Family Tanagers (Thraupidae)

Least Concern

Peruvian Sierra-finch (Phrygilus punensis)


French: Phrygile du Pérou German: Buschammertangare Spanish: Yal peruano

Phrygilus punensis


, 1887,

Lake Titicaca Basin, Peru and Bolivia


Sometimes considered conspecific with P. gayi, which it resembles in appearance, but molecular evidence indicates sister relationship with P. atriceps#R#R. Two subspecies recognized.

Subspecies and Distribution
  • P. p. chloronotus Berlepsch & Stolzmann, 1896 – N & C Peru (from Cajamarca S to Cuzco).
  • P. p. punensis Ridgway, 1887 – S Peru (Puno) and NW Bolivia (La Paz, possibly also Cochabamba).
  • Descriptive notes

    15·5–16 cm; 35·9–38·5 g. Male nominate race has grey hood extending down to upper chest, lores blackish; upperparts dull russet with olive tone, tail feathers blackish with... read more


    Song a musical but repetitive series of notes given in alternating pairs, “tweep-tseep, tweep-tseep... read more


    Shrubby and rocky highland slopes, also edge of villages in agricultural zones where ample shrub... read more

    Food and feeding

    Seeds and arthropods. Forages on ground. Generally singly or in pairs; in small foraging flocks in non-breeding season, and may form mixed... read more


    Breeds Jan–Jun. No other information available.


    May descend to lower elevations in dry season.

    Status and conservation

    Not globally threatened. Common to fairly common throughout its range. No known threats.

    Recommended citation
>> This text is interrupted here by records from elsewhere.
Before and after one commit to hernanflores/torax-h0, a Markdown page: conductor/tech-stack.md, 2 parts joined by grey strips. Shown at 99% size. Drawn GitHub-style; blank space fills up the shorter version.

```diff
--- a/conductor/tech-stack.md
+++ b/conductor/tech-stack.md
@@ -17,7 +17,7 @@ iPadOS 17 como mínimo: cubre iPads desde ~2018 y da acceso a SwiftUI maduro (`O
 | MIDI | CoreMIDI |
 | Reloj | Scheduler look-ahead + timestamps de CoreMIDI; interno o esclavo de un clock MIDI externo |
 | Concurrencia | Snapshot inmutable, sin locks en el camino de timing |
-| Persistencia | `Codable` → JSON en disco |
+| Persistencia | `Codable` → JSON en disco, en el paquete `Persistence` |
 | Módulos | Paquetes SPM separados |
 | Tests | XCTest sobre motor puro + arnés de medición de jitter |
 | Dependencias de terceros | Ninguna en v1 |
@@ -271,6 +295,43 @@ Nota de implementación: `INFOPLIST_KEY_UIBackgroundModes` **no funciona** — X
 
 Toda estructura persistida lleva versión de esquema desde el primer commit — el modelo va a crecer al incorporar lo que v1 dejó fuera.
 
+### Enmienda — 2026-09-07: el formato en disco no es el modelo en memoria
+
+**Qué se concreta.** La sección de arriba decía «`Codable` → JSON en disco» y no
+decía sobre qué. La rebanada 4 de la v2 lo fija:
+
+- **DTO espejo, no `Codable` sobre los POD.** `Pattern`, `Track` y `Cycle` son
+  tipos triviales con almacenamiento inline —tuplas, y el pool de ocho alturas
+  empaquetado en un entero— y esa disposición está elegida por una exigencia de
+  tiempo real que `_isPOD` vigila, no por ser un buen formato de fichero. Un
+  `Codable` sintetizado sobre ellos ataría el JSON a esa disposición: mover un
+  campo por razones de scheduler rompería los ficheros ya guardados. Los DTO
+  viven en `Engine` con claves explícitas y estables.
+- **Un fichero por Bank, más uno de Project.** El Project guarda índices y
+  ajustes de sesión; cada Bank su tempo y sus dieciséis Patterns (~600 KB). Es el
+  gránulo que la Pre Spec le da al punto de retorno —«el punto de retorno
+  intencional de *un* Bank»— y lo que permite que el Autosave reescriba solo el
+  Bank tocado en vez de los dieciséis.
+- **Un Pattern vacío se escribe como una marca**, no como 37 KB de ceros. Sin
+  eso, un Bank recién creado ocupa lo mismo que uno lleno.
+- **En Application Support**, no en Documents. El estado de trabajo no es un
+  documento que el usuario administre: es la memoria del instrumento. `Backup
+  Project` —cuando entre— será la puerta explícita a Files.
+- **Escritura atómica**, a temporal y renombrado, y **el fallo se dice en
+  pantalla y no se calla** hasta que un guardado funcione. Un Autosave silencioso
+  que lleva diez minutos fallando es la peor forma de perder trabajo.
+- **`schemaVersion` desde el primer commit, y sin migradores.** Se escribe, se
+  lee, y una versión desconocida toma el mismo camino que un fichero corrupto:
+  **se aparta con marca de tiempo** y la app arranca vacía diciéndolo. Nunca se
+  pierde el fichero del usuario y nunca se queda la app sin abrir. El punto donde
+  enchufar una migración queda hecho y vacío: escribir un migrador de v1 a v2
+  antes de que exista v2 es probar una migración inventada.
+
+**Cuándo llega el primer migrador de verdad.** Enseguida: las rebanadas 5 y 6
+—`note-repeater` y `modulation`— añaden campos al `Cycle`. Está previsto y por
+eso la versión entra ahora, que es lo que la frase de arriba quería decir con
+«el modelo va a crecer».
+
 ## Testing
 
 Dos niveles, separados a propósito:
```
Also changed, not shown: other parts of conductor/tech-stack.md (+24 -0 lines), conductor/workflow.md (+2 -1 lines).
    Jaramillo, A. (2020). Peruvian Sierra-finch (Phrygilus punensis). In: del Hoyo, J., Elliott, A., Sargatal, J., Christie, D.A. & de Juana, E. (eds.). Handbook of the Birds of the World Alive. Lynx Edicions, Barcelona. (retrieved from on 23 January 2020).